*Face-palm* Let the ego-stroking commence.You know exactly why I have you as my Muse: you inspire me, and you can kick me in the ass when I start dragging. It goes with the job. Look, if this is going to be an issue, I can trade you in for a newer model.”

An eyebrow arches high. “Empty threat, love.”

“You don’t think I’ve got a list of potential Muse material if something goes wonky with you? I can name a dozen replacements …”

“Oh, I’m sure you can.” He stands, uses his full height to his advantage. “When I got here, we hit the ground running. How long do you suppose you’d have to work to bring new blood up to speed? And none of them would be as good at kicking your non-writing ass into gear as I am.” He waves a finger. “Speaking of, you’re running out of time to shine up that WIP.”

“Don’t remind me. I’ve got my next revision just about ready to send for critique.”

He stares at me. My skin starts to crawl. “Why do I get the feeling you’re not telling me something?” he asks, suspicion thick in his voice.

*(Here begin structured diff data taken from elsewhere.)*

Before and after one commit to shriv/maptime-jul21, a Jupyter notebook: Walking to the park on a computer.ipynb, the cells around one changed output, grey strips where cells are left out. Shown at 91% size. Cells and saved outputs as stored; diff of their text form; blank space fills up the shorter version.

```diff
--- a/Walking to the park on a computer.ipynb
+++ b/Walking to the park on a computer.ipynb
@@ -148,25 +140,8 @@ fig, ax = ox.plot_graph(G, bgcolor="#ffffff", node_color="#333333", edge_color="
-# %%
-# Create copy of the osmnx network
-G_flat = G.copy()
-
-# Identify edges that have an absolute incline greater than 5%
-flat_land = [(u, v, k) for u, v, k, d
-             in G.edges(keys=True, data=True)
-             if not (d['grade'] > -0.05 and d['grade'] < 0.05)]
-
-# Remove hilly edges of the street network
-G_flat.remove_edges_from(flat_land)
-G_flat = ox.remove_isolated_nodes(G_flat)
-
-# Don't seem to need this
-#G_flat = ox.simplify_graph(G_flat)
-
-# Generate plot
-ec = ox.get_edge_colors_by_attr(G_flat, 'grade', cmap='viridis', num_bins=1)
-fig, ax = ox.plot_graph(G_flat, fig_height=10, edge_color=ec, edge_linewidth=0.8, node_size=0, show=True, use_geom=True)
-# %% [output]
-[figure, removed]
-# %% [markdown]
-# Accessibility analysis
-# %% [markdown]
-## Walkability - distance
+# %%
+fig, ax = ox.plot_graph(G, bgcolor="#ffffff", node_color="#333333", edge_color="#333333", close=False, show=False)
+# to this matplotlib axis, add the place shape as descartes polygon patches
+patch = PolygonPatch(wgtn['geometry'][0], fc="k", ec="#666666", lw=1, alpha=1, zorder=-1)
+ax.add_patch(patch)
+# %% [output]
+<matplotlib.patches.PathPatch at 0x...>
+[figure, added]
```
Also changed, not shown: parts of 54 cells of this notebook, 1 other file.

Who? Me? I shrug. “Dunno.” Judging by his ego-meter, best to wait on those “when I met my Muse” short stories I’m pondering. “Well, gotta go. I’ll be back after work to give the new revision one more go-through. You’ll be here; no pub crawling tonight, right?”

He grabs my laptop, dumps his jacket to the floor, and settles into the recliner. “I’m not going anywhere, love. You’re stuck with me.”

Sigh. This weekend’s docket: Cleaning (ugh), writing (woo-hoo!), and counting down to the Writers’ Institute!